If you are interested in a view of the inside of the Pentagon procurement process from Vietnam to Iraq please check the posting at my blog entitled, “Odyssey of Armaments”

The Pentagon is a giant, incredibly complex establishment, budgeted in excess of $500B per year. The Rumsfelds, the Administrations and the Congressmen come and go but the real machinery of policy and procurement keeps grinding away, presenting the politicos who arrive with detail and alternatives slanted to perpetuate itself.

How can any newcomer, be he a President, a Congressman or even the new Sec. Def.Mr. Gates, understand such complexity, particularly if heretofore he has not had the clearance to get the full details?

Answer- he can’t. Therefore he accepts the alternatives provided by the career establishment that never goes away and he hopes he makes the right choices.
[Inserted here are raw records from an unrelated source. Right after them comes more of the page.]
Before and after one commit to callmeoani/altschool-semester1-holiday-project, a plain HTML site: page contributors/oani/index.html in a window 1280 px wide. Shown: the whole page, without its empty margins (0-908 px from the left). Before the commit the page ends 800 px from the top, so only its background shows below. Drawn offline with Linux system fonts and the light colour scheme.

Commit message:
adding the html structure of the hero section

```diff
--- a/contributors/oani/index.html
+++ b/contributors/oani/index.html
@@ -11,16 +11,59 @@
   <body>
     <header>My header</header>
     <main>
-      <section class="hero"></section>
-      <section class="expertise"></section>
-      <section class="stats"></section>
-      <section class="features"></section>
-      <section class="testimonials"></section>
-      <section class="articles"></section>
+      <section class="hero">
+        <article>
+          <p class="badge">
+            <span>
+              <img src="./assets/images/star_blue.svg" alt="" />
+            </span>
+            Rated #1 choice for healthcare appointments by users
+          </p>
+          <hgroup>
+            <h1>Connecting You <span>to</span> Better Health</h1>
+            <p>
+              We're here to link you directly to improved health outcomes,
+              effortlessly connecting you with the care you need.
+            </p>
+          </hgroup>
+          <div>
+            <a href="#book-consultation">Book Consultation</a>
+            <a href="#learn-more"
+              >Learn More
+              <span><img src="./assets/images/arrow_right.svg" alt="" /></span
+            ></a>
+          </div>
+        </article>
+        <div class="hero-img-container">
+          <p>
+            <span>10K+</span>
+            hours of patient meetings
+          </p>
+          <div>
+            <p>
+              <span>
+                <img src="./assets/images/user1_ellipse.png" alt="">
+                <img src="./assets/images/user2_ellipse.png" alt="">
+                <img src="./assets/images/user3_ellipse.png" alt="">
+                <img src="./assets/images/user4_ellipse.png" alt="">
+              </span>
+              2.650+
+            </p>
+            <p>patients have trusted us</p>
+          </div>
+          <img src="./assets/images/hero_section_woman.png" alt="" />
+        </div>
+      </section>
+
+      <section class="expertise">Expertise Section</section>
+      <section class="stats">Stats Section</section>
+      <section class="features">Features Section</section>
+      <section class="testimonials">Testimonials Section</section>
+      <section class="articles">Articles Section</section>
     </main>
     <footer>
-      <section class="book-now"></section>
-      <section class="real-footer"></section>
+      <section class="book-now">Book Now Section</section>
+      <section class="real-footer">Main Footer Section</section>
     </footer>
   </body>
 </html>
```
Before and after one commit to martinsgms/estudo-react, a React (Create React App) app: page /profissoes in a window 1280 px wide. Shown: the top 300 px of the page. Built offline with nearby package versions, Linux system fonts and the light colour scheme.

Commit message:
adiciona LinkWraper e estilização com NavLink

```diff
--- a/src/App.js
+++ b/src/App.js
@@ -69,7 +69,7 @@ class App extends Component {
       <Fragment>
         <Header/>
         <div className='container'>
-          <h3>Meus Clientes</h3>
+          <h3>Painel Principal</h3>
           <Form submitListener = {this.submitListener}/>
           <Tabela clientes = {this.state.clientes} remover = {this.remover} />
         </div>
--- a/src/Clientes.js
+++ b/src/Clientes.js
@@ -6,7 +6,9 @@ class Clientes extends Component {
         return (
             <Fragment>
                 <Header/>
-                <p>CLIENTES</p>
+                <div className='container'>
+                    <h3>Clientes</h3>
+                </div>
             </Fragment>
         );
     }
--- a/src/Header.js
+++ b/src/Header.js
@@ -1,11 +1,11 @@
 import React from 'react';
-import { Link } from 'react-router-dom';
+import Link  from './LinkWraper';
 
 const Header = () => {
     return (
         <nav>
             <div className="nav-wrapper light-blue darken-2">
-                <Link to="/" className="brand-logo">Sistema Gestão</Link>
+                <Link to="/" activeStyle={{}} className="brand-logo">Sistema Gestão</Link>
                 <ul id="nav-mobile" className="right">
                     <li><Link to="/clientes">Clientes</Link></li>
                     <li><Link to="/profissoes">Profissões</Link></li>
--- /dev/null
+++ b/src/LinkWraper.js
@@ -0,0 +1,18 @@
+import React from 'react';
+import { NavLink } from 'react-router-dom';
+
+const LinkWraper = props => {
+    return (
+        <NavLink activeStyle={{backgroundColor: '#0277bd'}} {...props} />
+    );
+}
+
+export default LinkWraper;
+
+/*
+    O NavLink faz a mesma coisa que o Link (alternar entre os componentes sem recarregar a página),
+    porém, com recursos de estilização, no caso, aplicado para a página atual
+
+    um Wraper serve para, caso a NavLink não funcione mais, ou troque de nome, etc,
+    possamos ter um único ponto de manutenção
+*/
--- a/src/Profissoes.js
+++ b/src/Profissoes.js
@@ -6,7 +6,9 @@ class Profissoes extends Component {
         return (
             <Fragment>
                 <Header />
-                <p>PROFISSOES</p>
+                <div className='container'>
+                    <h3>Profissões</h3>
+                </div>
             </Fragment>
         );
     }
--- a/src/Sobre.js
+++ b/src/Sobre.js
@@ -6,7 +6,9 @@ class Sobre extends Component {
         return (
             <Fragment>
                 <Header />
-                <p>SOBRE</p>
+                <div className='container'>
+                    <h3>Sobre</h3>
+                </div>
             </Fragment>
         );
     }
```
Or he is influenced by a lobbyist or two representing companies in his district or special interest groups.

From a practical standpoint, policy and war decisions are made far below the levels of the talking heads who take the heat or the credit for the results.

This situation is unfortunate but it is absolute fact. Take it from one who has been to war and worked in the establishment.

This giant policy making and war machine will eventually come apart and have to be put back together to operate smaller, leaner and on less fuel. But that won’t happen until it hits a brick wall at high speed.

We will then have to run a Volkswagen instead of a Caddy and get along somehow. We better start practicing now and get off our high horse. Our golden aura in the world is beginning to dull from arrogance.